Mr Brett Marsh, managing director of South and Central Asia at EarthStream Global, told The Straits Times yesterday that the number of job vacancies across the oil and gas and offshore sectors has fallen by more than half over the past 12 months.

"Many of those jobs affected are high-cost related functions, such as specialist engineers," noted Mr Marsh. "Companies are not signing off these budgets because projects have been put on hold and new vessels are not being chartered to the extent they were previously.

"It's a knock-on effect from the low oil prices, because these organisations are stimulated by projects. Without a continuous pipeline of projects, it's just not economical to hire."

Energy and offshore firms here have been hit hard since anaemic global demand coupled with a still-growing supply glut started sending oil prices falling sharply in June 2014.

Oil majors such as Shell and Chevron have announced plans to axe jobs by the thousand across their global operations, while smaller players here, including Vard Holdings, Ezra Holdings and Otto Marine, have taken steps to reduce their headcount.

PROJECTS ON HOLD

Many of those jobs affected are high-cost related functions, such as specialist engineers. Companies are not signing off these budgets because projects have been put on hold and new vessels are not being chartered to the extent they were previously.

MR BRETT MARSH, managing director of South and Central Asia at EarthStream Global, on the sharp drop in job vacancies in the energy sector.

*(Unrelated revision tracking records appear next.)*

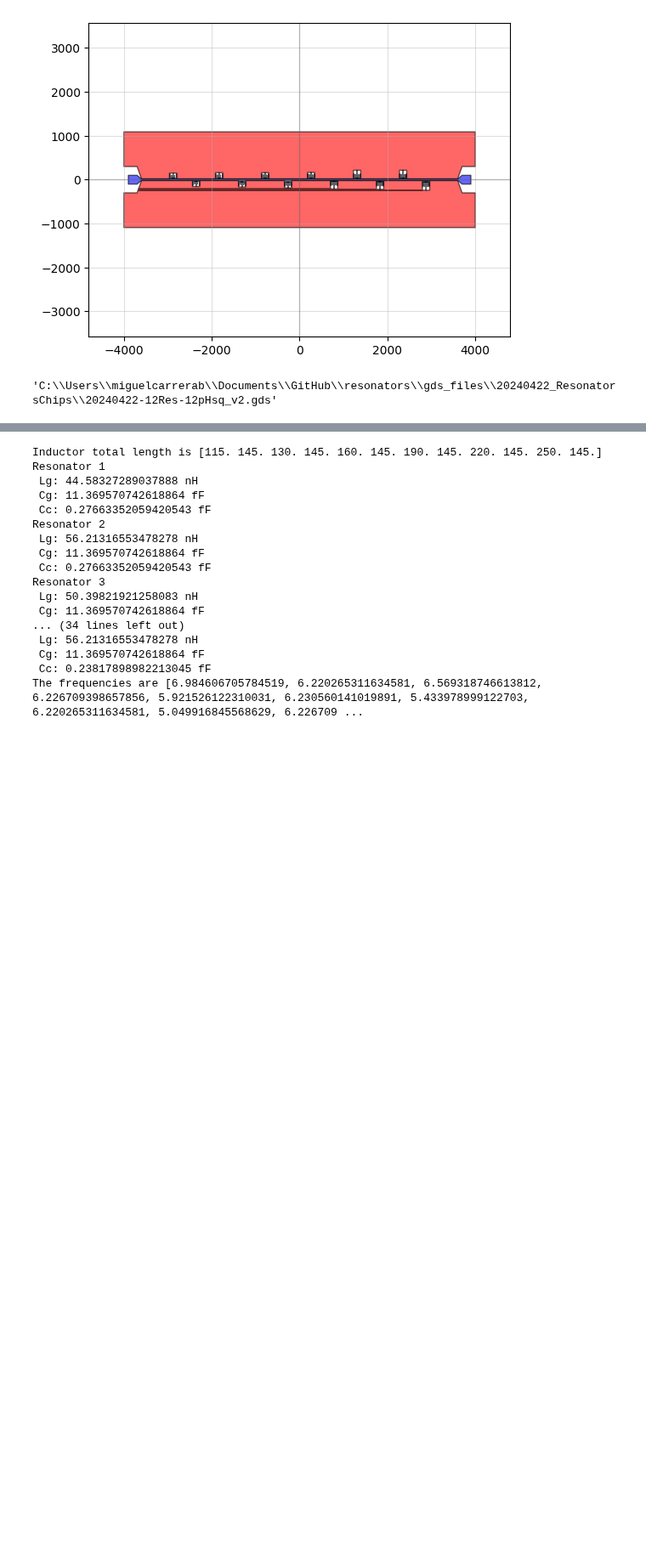
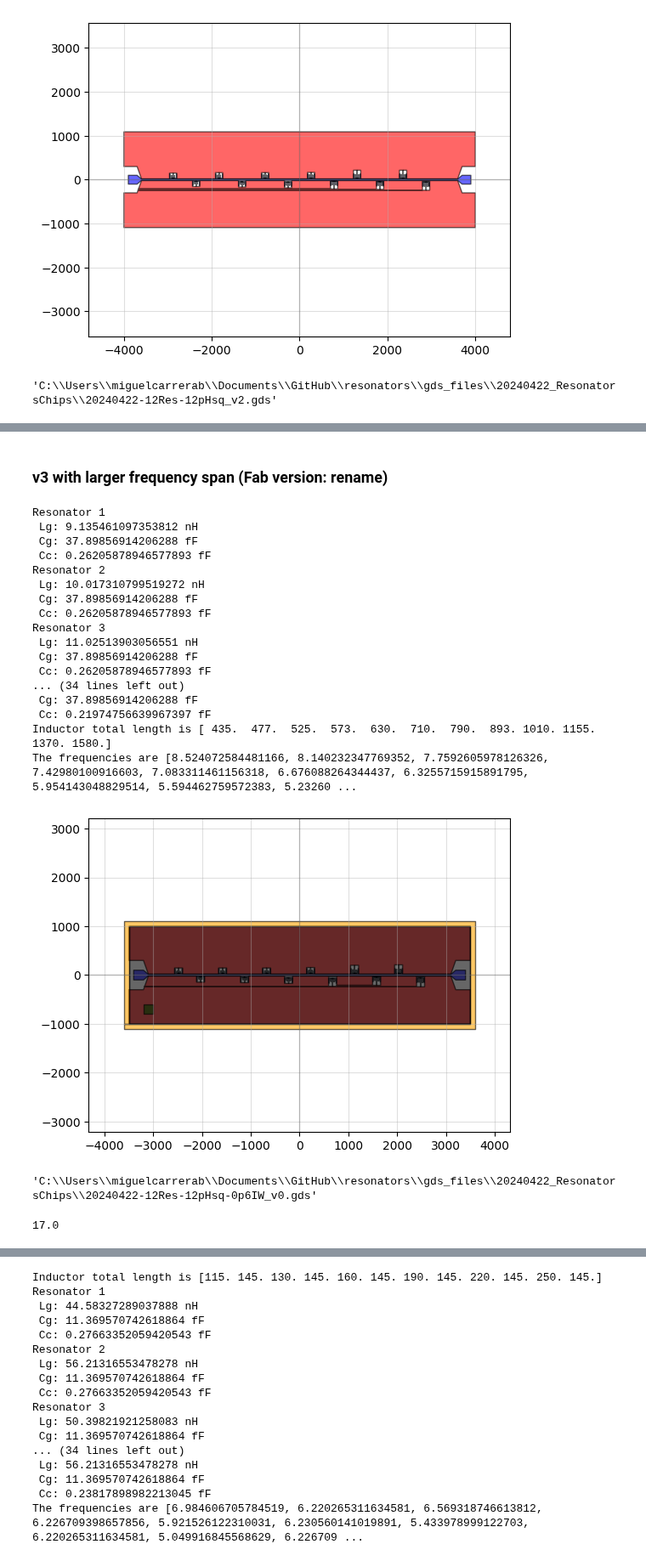
Before and after one commit to cbelo/resonators, a Jupyter notebook: 20240420-chips/design_chips.ipynb, the cells around one changed output, grey strips where cells are left out. Shown at 85% size. Cells and saved outputs as stored; diff of their text form; code cells hidden in the pictures; blank space fills up the shorter version.

```diff
--- a/20240420-chips/design_chips.ipynb
+++ b/20240420-chips/design_chips.ipynb
@@ -261,0 +446,76 @@ a[1]-a[0]
+# %% [markdown]
+### v3 with larger frequency span (Fab version: rename)
+# %%
+# We take as reference the first (v3) and last resonator (v2) and put resonators in between
+# Fabrication version: We call it v0
+
+# 12pH/sq
+#Idea: 12 resonators, 6 on each side of the feedline
+#The six up have varying inductor length, the six down have varying SpacingCc
+SeparationTlineResonator12 = [0]*7 + [5,0,10,0,10]
+NumberOfResonators12 = 12
+
+#Resonator parameters
+CapacitorHorizontalLength12 = np.ones(NumberOfResonators12)*150
+CapacitorVerticalLength12 = np.ones(NumberOfResonators12)*100
+CapacitorWidth12 = np.ones(NumberOfResonators12)*5
+
+NumberOfBends12 = np.ones(NumberOfResonators12, dtype=int)*[5, 6, 7, 6, 7, 8, 9, 9, 10, 11, 12, 14]
+InductorVerticalLength12 = np.ones(NumberOfResonators12)*5
+InductorHorizontalLength12 = np.ones(NumberOfResonators12)*[66, 62, 60, 78, 75, 75, 75, 82, 85, 90, 100, 100]
+InductorEndLength12 = np.ones(NumberOfResonators12)*([60] + [55,50,55] + [50]*3 + [90]*5)
+InductorTotalLength12 = InductorVerticalLength12*(NumberOfBends12+4) + InductorEndLength12 +InductorHorizontalLength12*NumberOfBends12
+InductorWidth12 = np.ones(NumberOfResonators12)*0.6
+TaperWidth12 = np.ones(NumberOfResonators12)*20
+
+SpacingC012 = np.ones(NumberOfResonators12)*5
+SpacingCc12 = np.ones(NumberOfResonators12)*[10,10,10,20,10,30,10,40,10,5,10,20]
+TaperLength12 = np.ones(NumberOfResonators12)*5
+FinalSpacingBondpads12 = 100
+
+freqs = []
+for i in range(NumberOfResonators12):
+    print(f'Resonator {i+1}')
+    freqs.append(resonance_freq_Schuster(InductorWidth12[i]*1e-6, CapacitorWidth12[i]*1e-6, (SeparationTlineResonator12[i] + FeedlineGap12 + SpacingCc12[i])*1e-6 , FeedlineWidth12*1e-6,
+                                            CapacitorVerticalLength12[i]*1e-6, SpacingC012[i]*1e-6,
+                                            InductorWidth12[i]*1e-6, InductorTotalLength12[i]*1e-6, Lk_12,
+                                        epsilon_r_Si, thickness_subs_Si)/1e9)
+
+print('Inductor total length is', InductorTotalLength12)
+print('The frequencies are', freqs)
+ChipSize12 = [FeedlineLength12 + 2*BondpadLength12 + 2*FeedlineTaperLength12 + 2*FinalSpacingBondpads12, 2000]
+
+c, metal, chip12 = ChipResonatorsTline(ChipSize12, NumberOfResonators12, SeparationTlineResonator12,
+                        FeedlineWidth12, FeedlineLength12, FeedlineGap12,
+                        FeedlineTaperLength12, BondpadWidth12, BondpadLength12, BondpadGap12,
+                        CapacitorHorizontalLength12, CapacitorVerticalLength12, CapacitorWidth12,
+                        NumberOfBends12, InductorVerticalLength12, InductorHorizontalLength12, InductorWidth12, InductorEndLength12,
+                        TaperWidth12, TaperLength12, SpacingC012, SpacingCc12,
+                        FinalSpacingBondpads12)
+
+qp(chip12)
+chip12.write_gds(r"C:\Users\miguelcarrerab\Documents\GitHub\resonators\gds_files\20240422_ResonatorsChips\20240422-12Res-12pHsq-0p6IW_v0.gds")
+# %% [output]
+Resonator 1
+ Lg: 9.135461097353812 nH
+ Cg: 37.89856914206288 fF
+ Cc: 0.26205878946577893 fF
+Resonator 2
+ Lg: 10.017310799519272 nH
+ Cg: 37.89856914206288 fF
+ Cc: 0.26205878946577893 fF
+Resonator 3
+ Lg: 11.02513903056551 nH
+ Cg: 37.89856914206288 fF
+ Cc: 0.26205878946577893 fF
+... (34 lines left out)
+ Cg: 37.89856914206288 fF
+ Cc: 0.21974756639967397 fF
+Inductor total length is [ 435.  477.  525.  573.  630.  710.  790.  893. 1010. 1155. 1370. 1580.]
+The frequencies are [8.524072584481166, 8.140232347769352, 7.7592605978126326, 7.42980100916603, 7.083311461156318, 6.676088264344437, 6.3255715915891795, 5.954143048829514, 5.594462759572383, 5.23260 ...
+[figure, added]
+'C:\\Users\\miguelcarrerab\\Documents\\GitHub\\resonators\\gds_files\\20240422_ResonatorsChips\\20240422-12Res-12pHsq-0p6IW_v0.gds'
+# %%
+6+6+1.5+1+1+1.5
+# %% [output]
+17.0
```
Also changed, not shown: parts of 8 cells of this notebook, 1 other file.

The downturn in the industry shows little sign of abating, especially with Brent crude sliding below US$30 a barrel for the first time since 2004 last week.

Mr David Leong, managing director of human resource firm People Worldwide Consulting, said the oil and gas industry is witnessing a "severe contraction" in hiring as many companies are bracing themselves for a protracted dry spell.

Besides reducing staff, pay cuts are also on the table, noted Mr Leong, with some companies slashing salaries by 20 per cent while lowering wages for incoming staff by 10 to 15 per cent.

A typical general manager could see his monthly salary of $15,000 cut to $12,000.

"Generally, the market is freezing up and salaries will likely head even lower or, at best, stay at the same level," he said.

Mr Leong also noted that companies are increasingly opting for contractors instead of making permanent hires under their own payrolls, which translates to lower costs.

"The demand for contractors has grown somewhat as the main yards and owners are outsourcing production parts and assembly to contractors," he said. 

"The outlook is bleak, particularly for the major players in the field. Many owners and large contractors in the key markets are going under and filing for bankruptcy and this will have a severe impact for downstream players in Singapore."

Mr Marsh said: "It's a challenging year ahead, particularly as oil prices are expected to continue to go downwards.

"Even if you do see an uplift in oil prices, it will have to be sustained over a period of time before there is any effect on the (labour) marketplace."

Recruitment firm Hays noted in a recent report on the oil and gas sector that job security has been a big issue for many over the past 12 months and "promises to be so for the coming year also".

Jacqueline Woo

Correction note: An earlier version of the graphic stated that though the US does not export crude oil, it now imports much less, creating a lot of spare supply. This is incorrect. The US made its first export of crude oil in four decades earlier this month.

A version of this article appeared in the print edition of The Straits Times on January 18, 2016, with the headline 'Struggling energy firms slash jobs and salaries'. Print Edition | Subscribe